Some authorities have been inclined to believe that the frame is a late-sixteenth-century one and that therefore the information on it should be given credence. However, the date 1575 given on the frame is inconsistent with the attribution of the portrait to François Clouet, who died in 1572. Furthermore, since the Order of the Saint Esprit was not revived until 1578, its emblem on a frame dated 1575 is anachronistic. The fact that the sitter is wearing the blue ribbon of that order establishes a date of 1578 or later for this miniature, and it cannot therefore be by François Clouet. Although apparently a late-sixteenth-century production, it is carried out in a weak version of Clouet's style. The identity of the sitter appears to be confirmed by comparison with a Clouet school drawing in the Bibliothèque Nationale, Paris (Fonds Ste.-Geneviève, no. 118; reproduced in Étienne Moreau-Nélaton, Les Clouets et leurs émules, [Paris, 1924], vol. 2, fig. 283; vol. 3, p. 77). Henry III (1551–1589), the third son of Henry II (1519–1559) and Catherine de Médicis (1519–1589), succeeded his brother Charles IX as king of France in 1574. Indolent, vicious, and corrupt, he was under the influence of his mother and before his accession had helped her organize the Massacre of Saint Bartholomew's Day. The monk Jacques Clément stabbed him in 1589 to avenge the murders of Henry, duc de Guise, and his brother. Henry III was the last of the house of Valois. [2015; adapted from Reynolds and Baetjer 1996]

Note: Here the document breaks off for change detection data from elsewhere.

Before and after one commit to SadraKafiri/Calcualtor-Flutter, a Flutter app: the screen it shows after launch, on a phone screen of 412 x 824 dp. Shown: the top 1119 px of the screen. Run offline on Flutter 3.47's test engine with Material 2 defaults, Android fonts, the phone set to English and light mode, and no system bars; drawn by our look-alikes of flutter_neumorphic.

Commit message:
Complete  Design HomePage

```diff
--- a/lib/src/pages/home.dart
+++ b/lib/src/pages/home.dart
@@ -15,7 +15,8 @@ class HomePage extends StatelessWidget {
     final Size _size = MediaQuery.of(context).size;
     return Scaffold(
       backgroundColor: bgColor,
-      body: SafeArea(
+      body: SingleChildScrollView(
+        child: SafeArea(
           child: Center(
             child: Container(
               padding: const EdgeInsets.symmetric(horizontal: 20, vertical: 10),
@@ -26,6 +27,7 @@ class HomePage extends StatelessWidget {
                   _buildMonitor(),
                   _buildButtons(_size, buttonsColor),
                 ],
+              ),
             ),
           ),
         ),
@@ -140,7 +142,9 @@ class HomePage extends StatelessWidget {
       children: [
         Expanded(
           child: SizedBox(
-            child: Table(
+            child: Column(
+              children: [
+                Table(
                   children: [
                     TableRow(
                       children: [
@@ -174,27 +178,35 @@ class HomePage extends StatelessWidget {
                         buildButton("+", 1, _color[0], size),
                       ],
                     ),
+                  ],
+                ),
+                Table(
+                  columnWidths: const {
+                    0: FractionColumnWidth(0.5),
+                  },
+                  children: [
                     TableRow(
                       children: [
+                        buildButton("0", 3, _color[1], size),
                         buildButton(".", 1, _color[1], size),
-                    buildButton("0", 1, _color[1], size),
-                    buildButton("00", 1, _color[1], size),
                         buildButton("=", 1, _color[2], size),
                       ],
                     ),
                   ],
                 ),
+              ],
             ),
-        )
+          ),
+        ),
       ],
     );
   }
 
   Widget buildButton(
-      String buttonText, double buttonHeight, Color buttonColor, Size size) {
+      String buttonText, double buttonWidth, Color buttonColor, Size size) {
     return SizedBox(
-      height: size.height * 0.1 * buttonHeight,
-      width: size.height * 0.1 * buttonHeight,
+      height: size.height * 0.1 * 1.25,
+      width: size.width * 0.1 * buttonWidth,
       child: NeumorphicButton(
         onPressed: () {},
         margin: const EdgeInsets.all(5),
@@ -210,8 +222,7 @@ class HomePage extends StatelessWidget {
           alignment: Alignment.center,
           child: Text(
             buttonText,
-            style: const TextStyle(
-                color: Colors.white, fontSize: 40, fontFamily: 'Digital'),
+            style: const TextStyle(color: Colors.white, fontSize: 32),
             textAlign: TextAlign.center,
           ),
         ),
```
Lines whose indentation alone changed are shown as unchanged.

Inscription: Inscribed (reverse, on wood): Henry 3me / Roy de / France [?85]; by Clouet
Mary Clark Thompson, New York and Canandaigua, New York (until d. 1923)
New York. The Metropolitan Museum of Art. "European Miniatures in The Metropolitan Museum of Art," November 5, 1996–January 5, 1997, no. 2.
Graham Reynolds with the assistance of Katharine Baetjer. European Miniatures in The Metropolitan Museum of Art. Exh. cat., The Metropolitan Museum of Art. New York, 1996, pp. 12, 68, no. 2, ill.